These really are delicious and as good as / better than anything you'll find served in a restaurant! Just give yourself about 30 minutes and you'll have a plate of Tsukune ready for your table. If you want to try these out, you can find the Youtube tutorial by clicking Tsukune or by scrolling to the bottom of the page. The written recipe is just below.
Happy cooking! Kurumi XXXX.
(makes 12 - 15 balls)
30g / 1 oz carrot
1 spring onion
250g / 9 oz boneless chicken thigh (or minced chicken)
1/8 tsp ginger paste
1 tbsp plain flour
1 tbsp mayonnaise
a little salt
a little pepper
a finger bowl of vegetable oil
2 tbsp sugar
1 tbsp mirin
2 tbsp soy sauce
4 or 5 skewers for 3 balls each
peel and roughly chop the carrot and the spring onion. put them into a blender and give them a quick blitz
chop the chicken thigh and add to the blender. blend to a smooth mince
put the mince into a large bowl. add the ginger paste, plain flour and mayonnaise to the bowl. season with a little salt & pepper, then mix unil everything is evenly combined
next, moisten your hands (or gloves if you wish to wear them) with a little vegetable oil, so that the mince won’t stick to your hands. take a heaped tea spoon of the in your hand and roll into a ball shape. repeat until all the mince is used up
bring a saucepan of water to boil. give the chicken balls (your Tsukune) one more roll and pop each into the pan. simmer for 2 minutes
heat 1 tbsp of vegetable oil in a frying pan. transfer the drained Tsukune) and fry for 2 minutes
next, add the sugar, soy sauce & mirin to the frying pan. stir gently to avoid breaking any of the Tsukune and cook the sauce until it has thickened a little. roll the Tsukune in the sauce to give each ball a good coating

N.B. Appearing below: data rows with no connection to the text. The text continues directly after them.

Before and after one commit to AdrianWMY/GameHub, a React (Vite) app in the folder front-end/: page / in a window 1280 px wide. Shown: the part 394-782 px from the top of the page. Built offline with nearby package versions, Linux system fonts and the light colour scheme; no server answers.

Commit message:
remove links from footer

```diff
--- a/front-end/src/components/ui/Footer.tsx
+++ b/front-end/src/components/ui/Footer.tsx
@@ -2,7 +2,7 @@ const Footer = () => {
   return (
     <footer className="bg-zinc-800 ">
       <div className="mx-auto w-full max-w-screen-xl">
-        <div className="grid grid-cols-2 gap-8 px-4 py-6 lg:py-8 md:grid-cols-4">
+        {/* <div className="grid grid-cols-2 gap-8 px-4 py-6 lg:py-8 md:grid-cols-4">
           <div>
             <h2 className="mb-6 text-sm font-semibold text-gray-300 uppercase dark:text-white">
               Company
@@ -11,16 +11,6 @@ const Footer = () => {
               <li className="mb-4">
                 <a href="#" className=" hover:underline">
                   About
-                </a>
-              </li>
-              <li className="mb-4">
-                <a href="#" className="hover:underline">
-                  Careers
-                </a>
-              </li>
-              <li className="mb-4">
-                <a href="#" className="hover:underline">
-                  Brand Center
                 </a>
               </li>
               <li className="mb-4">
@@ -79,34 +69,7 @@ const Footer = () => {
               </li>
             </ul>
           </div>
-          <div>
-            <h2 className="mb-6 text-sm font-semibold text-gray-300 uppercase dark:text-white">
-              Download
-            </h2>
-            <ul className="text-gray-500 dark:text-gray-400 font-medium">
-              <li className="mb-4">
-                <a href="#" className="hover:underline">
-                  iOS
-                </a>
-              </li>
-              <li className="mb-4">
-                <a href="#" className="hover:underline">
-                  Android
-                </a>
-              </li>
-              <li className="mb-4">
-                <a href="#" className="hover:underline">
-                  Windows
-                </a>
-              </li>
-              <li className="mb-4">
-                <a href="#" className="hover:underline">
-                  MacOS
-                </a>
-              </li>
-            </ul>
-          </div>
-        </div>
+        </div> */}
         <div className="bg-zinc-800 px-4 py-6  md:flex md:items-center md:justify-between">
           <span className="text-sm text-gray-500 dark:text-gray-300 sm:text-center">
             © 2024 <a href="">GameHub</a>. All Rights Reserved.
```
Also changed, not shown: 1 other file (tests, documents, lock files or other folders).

finally, push three meatballs onto each skewer and place on a srving plate. garnish with a little more chopped spring onion and last, drizzle with some of the sauce from the pan. your Japanese Tsukune are ready to serve!